§ **What you will do**
In the entries below, count every line that has the string "return", and answer with that count alone.

§ **Exercise inputs**
····················
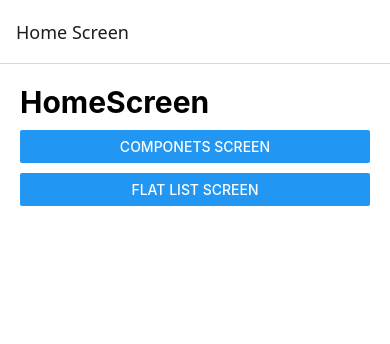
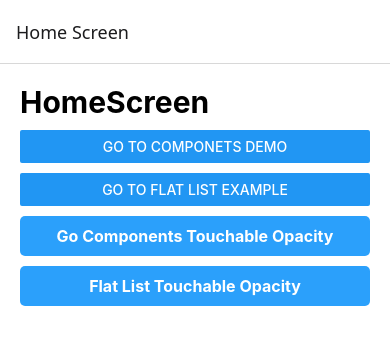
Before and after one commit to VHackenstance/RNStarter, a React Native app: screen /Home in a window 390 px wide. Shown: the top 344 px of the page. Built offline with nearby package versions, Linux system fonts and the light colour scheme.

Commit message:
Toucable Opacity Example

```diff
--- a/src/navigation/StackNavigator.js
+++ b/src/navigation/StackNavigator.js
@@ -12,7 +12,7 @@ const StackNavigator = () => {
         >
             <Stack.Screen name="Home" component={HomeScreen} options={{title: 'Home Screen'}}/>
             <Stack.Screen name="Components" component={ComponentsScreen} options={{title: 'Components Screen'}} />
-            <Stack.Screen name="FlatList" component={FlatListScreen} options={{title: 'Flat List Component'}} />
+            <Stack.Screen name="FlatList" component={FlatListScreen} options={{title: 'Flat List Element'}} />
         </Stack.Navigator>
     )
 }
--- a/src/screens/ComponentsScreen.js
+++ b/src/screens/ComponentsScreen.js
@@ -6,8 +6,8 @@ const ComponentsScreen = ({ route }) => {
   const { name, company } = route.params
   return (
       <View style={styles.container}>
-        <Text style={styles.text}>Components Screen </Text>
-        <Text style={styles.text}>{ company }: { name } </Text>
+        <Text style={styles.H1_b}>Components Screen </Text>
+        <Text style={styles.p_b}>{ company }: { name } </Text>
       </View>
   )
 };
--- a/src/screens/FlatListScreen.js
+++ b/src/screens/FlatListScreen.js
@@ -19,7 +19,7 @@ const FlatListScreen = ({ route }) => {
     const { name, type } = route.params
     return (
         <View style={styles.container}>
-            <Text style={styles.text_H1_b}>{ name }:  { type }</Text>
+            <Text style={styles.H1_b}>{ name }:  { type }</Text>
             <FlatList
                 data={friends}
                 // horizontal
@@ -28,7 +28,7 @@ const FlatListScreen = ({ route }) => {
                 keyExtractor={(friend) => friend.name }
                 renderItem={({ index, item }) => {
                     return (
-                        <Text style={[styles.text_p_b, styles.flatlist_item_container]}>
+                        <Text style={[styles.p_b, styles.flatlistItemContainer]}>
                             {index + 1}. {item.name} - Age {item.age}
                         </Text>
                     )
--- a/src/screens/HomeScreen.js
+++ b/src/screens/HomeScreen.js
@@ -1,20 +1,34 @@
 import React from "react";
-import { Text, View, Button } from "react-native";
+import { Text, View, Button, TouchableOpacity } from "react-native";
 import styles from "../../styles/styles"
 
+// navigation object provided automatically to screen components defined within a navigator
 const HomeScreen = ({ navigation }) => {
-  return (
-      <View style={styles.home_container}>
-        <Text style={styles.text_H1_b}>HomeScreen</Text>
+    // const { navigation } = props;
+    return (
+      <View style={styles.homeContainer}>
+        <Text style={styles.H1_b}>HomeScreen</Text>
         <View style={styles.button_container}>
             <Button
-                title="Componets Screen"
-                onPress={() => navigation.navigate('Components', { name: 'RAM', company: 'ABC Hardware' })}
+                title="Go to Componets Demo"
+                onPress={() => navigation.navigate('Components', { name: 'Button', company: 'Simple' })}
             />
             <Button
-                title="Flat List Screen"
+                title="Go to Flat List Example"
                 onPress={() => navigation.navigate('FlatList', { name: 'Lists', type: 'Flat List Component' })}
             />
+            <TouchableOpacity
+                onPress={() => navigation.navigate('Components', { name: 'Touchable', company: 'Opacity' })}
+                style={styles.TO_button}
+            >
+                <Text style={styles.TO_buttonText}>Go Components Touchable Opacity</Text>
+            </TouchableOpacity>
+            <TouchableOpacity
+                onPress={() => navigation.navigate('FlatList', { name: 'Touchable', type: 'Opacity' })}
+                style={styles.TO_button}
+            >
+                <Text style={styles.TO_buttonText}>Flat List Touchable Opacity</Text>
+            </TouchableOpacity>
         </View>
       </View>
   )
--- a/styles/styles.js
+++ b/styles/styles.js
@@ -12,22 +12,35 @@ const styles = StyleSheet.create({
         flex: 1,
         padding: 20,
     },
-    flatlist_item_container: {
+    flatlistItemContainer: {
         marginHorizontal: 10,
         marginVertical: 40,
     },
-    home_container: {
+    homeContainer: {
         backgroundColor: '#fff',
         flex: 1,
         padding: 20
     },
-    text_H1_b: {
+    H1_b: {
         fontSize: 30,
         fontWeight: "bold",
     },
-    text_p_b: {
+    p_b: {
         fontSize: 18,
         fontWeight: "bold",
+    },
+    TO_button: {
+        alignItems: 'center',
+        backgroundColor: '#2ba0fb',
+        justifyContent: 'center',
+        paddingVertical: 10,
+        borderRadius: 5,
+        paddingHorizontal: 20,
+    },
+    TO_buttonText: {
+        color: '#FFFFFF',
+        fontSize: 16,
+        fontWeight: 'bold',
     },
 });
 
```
····················
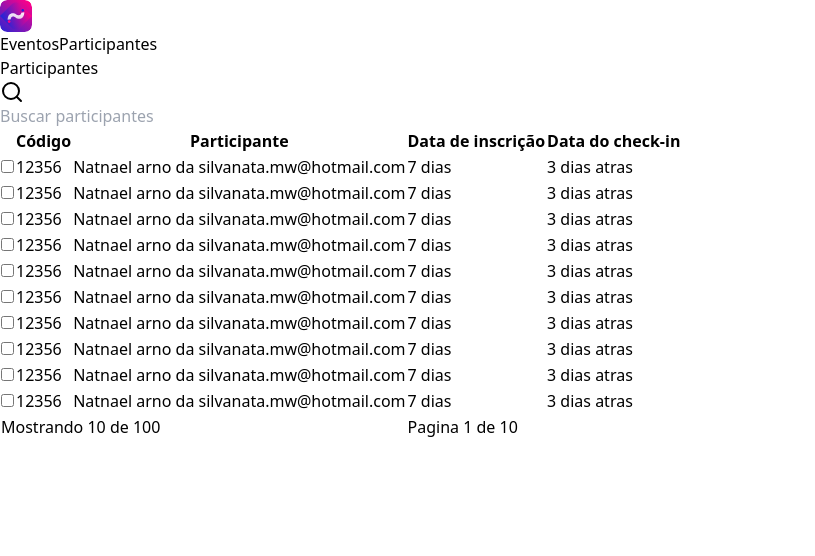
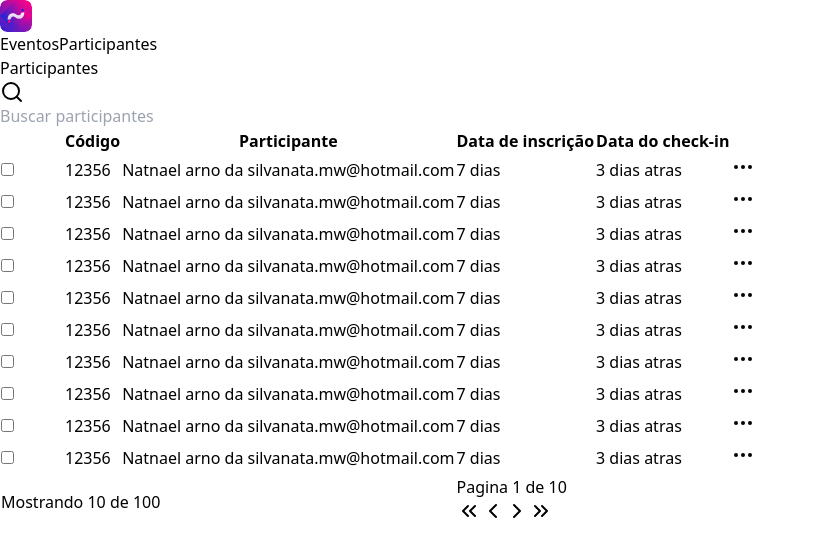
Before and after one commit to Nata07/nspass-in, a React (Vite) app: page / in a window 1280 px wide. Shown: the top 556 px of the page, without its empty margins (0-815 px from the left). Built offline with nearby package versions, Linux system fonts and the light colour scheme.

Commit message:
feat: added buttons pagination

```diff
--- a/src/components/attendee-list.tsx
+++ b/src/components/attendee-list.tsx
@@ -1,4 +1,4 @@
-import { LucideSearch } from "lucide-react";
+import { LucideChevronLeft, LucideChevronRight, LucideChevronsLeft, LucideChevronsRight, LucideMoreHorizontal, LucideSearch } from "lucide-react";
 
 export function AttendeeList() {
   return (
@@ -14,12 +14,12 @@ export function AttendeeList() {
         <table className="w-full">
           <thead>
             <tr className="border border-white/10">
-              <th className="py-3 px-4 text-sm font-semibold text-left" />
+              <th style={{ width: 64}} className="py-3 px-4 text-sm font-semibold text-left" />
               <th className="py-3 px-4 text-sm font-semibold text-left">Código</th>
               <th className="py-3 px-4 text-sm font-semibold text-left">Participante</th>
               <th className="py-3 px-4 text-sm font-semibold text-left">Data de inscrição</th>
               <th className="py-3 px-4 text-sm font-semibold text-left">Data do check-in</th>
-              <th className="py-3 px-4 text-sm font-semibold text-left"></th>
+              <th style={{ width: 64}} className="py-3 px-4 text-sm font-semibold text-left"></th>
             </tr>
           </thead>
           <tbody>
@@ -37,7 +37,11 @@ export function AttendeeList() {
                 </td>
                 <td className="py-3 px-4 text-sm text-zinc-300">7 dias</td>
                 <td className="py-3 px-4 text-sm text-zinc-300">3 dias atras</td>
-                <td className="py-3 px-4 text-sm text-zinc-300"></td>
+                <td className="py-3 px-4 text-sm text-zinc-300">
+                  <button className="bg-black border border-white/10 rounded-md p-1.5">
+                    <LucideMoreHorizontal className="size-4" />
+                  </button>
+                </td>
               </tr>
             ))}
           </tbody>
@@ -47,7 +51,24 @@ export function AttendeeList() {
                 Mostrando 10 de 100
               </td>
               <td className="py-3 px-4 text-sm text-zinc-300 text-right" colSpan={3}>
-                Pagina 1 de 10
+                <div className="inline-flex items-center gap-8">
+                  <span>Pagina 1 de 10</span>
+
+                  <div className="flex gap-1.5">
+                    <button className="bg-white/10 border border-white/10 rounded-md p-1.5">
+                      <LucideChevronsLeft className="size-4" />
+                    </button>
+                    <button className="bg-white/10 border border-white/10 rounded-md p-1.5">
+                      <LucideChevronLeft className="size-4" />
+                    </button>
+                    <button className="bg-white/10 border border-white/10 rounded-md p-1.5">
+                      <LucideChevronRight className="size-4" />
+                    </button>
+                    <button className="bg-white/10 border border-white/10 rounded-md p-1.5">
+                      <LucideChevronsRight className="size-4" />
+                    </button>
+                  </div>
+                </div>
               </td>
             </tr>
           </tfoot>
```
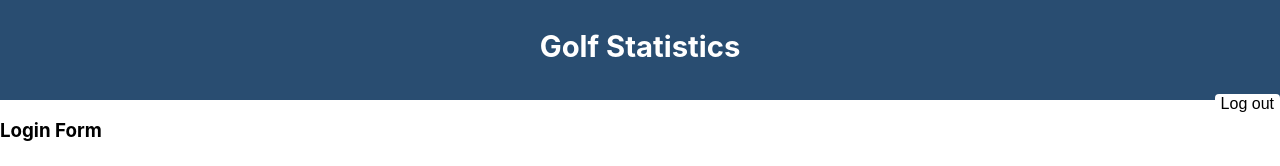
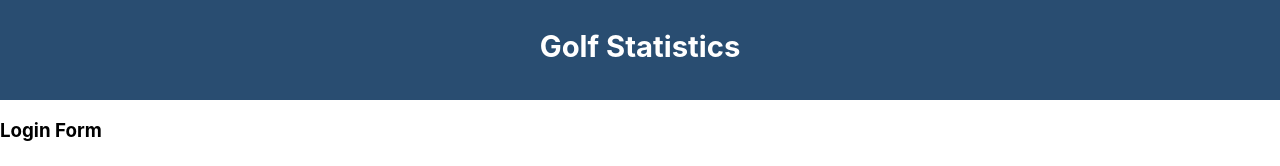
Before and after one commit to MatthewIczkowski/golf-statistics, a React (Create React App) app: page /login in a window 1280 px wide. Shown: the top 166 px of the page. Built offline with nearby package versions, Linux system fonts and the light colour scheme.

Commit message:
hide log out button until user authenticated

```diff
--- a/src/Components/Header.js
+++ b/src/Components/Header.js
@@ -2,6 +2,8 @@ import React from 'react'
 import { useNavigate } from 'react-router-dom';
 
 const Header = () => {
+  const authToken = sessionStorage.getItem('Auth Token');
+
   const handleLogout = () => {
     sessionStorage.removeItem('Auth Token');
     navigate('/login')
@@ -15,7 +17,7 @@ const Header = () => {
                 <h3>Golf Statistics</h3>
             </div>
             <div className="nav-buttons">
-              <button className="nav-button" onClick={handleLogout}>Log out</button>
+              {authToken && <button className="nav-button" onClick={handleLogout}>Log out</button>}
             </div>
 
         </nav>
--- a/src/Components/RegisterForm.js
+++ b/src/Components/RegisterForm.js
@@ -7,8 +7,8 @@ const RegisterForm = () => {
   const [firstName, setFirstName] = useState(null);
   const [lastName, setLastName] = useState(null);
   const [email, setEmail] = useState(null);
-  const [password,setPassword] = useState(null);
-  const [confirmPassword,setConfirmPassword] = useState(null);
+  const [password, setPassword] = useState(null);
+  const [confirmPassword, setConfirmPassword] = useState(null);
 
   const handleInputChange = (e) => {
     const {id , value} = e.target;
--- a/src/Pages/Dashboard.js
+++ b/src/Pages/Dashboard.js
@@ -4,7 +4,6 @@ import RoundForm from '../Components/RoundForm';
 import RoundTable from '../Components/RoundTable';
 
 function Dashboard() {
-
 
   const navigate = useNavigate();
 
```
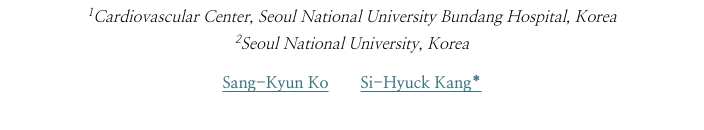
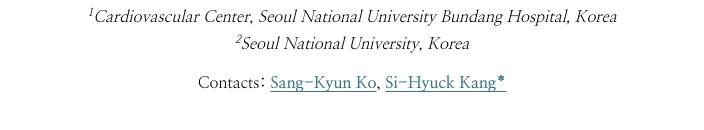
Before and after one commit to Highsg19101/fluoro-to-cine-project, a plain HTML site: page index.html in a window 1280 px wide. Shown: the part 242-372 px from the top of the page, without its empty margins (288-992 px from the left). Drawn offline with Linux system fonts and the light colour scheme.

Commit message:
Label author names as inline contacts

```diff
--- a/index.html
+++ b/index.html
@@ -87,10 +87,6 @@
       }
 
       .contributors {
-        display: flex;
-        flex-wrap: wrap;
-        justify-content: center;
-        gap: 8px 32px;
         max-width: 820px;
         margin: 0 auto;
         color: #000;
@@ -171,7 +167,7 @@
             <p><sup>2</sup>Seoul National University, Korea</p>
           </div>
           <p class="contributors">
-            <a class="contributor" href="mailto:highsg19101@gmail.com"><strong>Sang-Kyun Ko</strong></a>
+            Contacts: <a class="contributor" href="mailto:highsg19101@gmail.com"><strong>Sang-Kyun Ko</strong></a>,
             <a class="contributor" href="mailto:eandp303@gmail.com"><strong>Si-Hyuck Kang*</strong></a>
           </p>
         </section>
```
····················
§ **Final answer**
6